-- What you will do --
Go through the lines below and copy any that hold the string "Claude".

-- Exercise input --
■ ■ ■ ■ ■

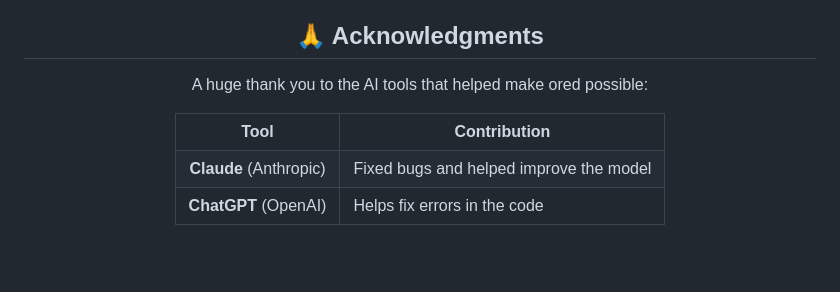
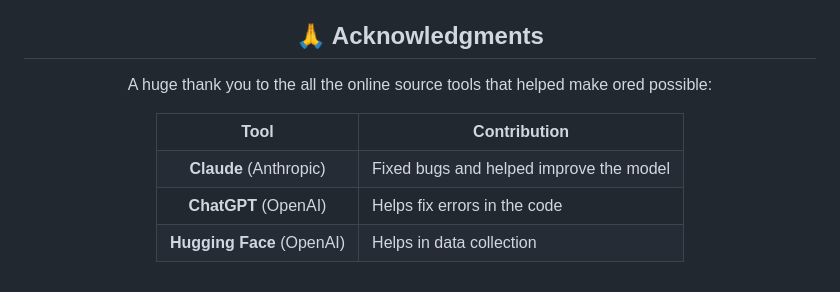
Before and after one commit to Koe458-ui/oredlab, a Markdown page: README.md, the part around the change. Rendered like a GitHub page; blank space fills up the shorter version.

```diff
--- a/README.md
+++ b/README.md
@@ -233,7 +233,7 @@ See the ""LICENSE"" (LICENSE) file for the complete license terms.
 
 <h2>🙏 Acknowledgments</h2>
 
-<p>A huge thank you to the AI tools that helped make ored possible:</p>
+<p>A huge thank you to the all the online source tools that helped make ored possible:</p>
 
 <table>
   <tr>
@@ -248,6 +248,10 @@ See the ""LICENSE"" (LICENSE) file for the complete license terms.
     <td align="center"><b>ChatGPT</b> (OpenAI)</td>
     <td>Helps fix errors in the code</td>
   </tr>
+  <tr>
+    <td align="center"><b>Hugging Face</b> (OpenAI)</td>
+    <td>Helps in data collection</td>
+  </tr>
 </table>
 
 </div>
```
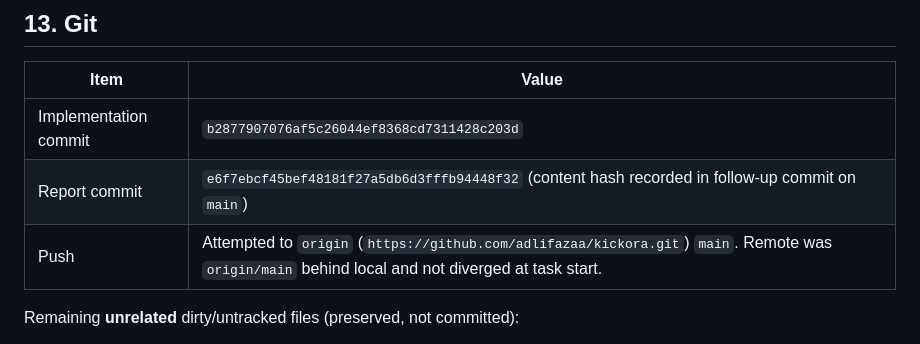
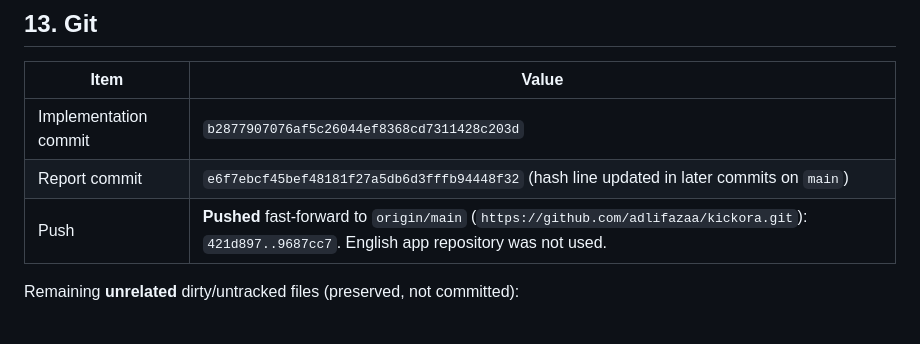
Before and after one commit to adlifazaa/kickora, a Markdown page: docs/reports/google-play-billing-v8-arabic.md, the part around the change. Rendered like a GitHub page.

Commit message:
Record Arabic Billing v8 push result
Co-authored-by: Cursor <cursoragent@cursor.com>

```diff
--- a/docs/reports/google-play-billing-v8-arabic.md
+++ b/docs/reports/google-play-billing-v8-arabic.md
@@ -212,8 +212,8 @@ Temporary local Gradle heap reduction was required because the default `-Xmx8G`
 | Item | Value |
 |------|--------|
 | Implementation commit | `b2877907076af5c26044ef8368cd7311428c203d` |
-| Report commit | `e6f7ebcf45bef48181f27a5db6d3fffb94448f32` (content hash recorded in follow-up commit on `main`) |
-| Push | Attempted to `origin` (`https://github.com/adlifazaa/kickora.git`) `main`. Remote was `origin/main` behind local and not diverged at task start. |
+| Report commit | `e6f7ebcf45bef48181f27a5db6d3fffb94448f32` (hash line updated in later commits on `main`) |
+| Push | **Pushed** fast-forward to `origin/main` (`https://github.com/adlifazaa/kickora.git`): `421d897..9687cc7`. English app repository was not used. |
 
 Remaining **unrelated** dirty/untracked files (preserved, not committed):
 
```
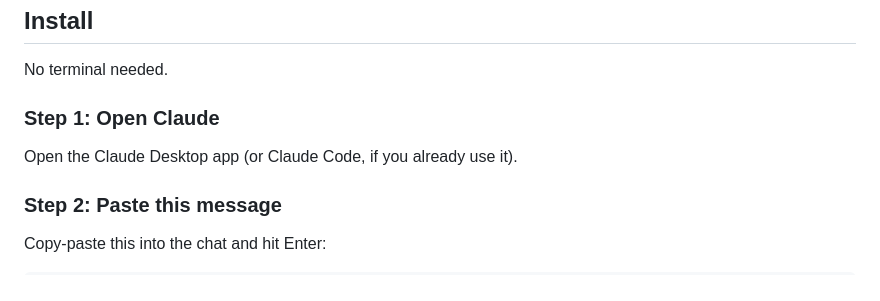
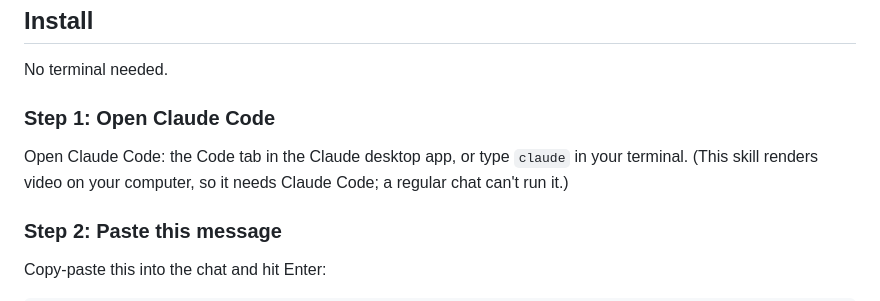
Before and after one commit to Clecias/video-edit-skill, a Markdown page: README.md, the part around the change. Drawn GitHub-style.

Commit message:
README: install step points to Claude Code (the skill renders video locally)
Co-Authored-By: Claude Opus 5.5 <noreply@anthropic.com>

```diff
--- a/README.md
+++ b/README.md
@@ -37,9 +37,9 @@ Don't worry about connecting these manually. The skill walks you through everyth
 
 No terminal needed.
 
-### Step 1: Open Claude
+### Step 1: Open Claude Code
 
-Open the Claude Desktop app (or Claude Code, if you already use it).
+Open Claude Code: the Code tab in the Claude desktop app, or type `claude` in your terminal. (This skill renders video on your computer, so it needs Claude Code; a regular chat can't run it.)
 
 ### Step 2: Paste this message
 
```
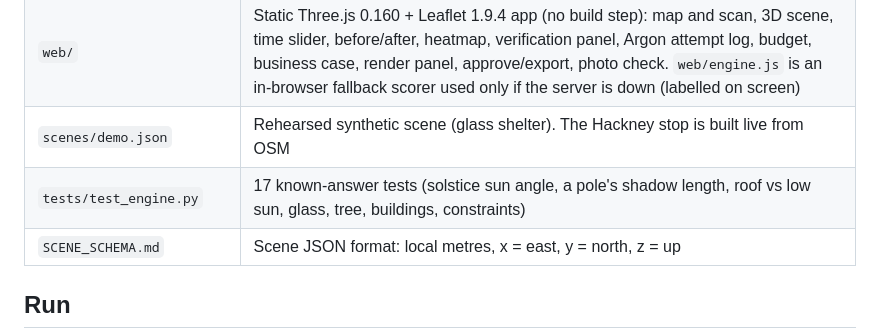
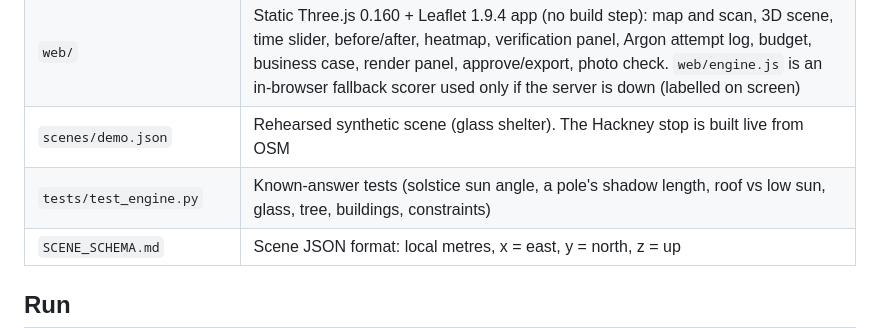
Before and after one commit to resenorlando/shadowstop, a Markdown page: AGENTS.md, the part around the change. GitHub-like rendering.

Commit message:
Docs: drop stale test count
Co-Authored-By: Claude Opus 5.5 <noreply@anthropic.com>
Claude-Session: https://claude.ai/code/session_01HmNqb9TfxS3XmZ5sCLrDKV

```diff
--- a/AGENTS.md
+++ b/AGENTS.md
@@ -22,7 +22,7 @@ A TfL / borough bus-infrastructure officer deciding which shelters to upgrade, f
 | `shadowstop/server.py` | FastAPI: `/api/health`, `/api/sun`, `/api/score`, `/api/scene/demo`, `/api/scene/from_osm`, `/api/scan`, `/api/propose` (body `{scene, budget_gbp}`), `/api/read-scene`, `/api/photo-check`, `/api/render-fix`; serves `web/` at `/` |
 | `web/` | Static Three.js 0.160 + Leaflet 1.9.4 app (no build step): map and scan, 3D scene, time slider, before/after, heatmap, verification panel, Argon attempt log, budget, business case, render panel, approve/export, photo check. `web/engine.js` is an in-browser fallback scorer used only if the server is down (labelled on screen) |
 | `scenes/demo.json` | Rehearsed synthetic scene (glass shelter). The Hackney stop is built live from OSM |
-| `tests/test_engine.py` | 17 known-answer tests (solstice sun angle, a pole's shadow length, roof vs low sun, glass, tree, buildings, constraints) |
+| `tests/test_engine.py` | Known-answer tests (solstice sun angle, a pole's shadow length, roof vs low sun, glass, tree, buildings, constraints) |
 | `SCENE_SCHEMA.md` | Scene JSON format: local metres, x = east, y = north, z = up |
 
 ## Run
```
Also changed, not shown: DEMO.md (+1 -1 lines).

■ ■ ■ ■ ■

-- Task solution --
README: install step points to Claude Code (the skill renders video locally)
Co-Authored-By: Claude Opus 5.5 <noreply@anthropic.com>
-### Step 1: Open Claude
+### Step 1: Open Claude Code
-Open the Claude Desktop app (or Claude Code, if you already use it).
+Open Claude Code: the Code tab in the Claude desktop app, or type `claude` in your terminal. (This skill renders video on your computer, so it needs Claude Code; a regular chat can't run it.)
Co-Authored-By: Claude Opus 5.5 <noreply@anthropic.com>
Claude-Session: https://claude.ai/code/session_01HmNqb9TfxS3XmZ5sCLrDKV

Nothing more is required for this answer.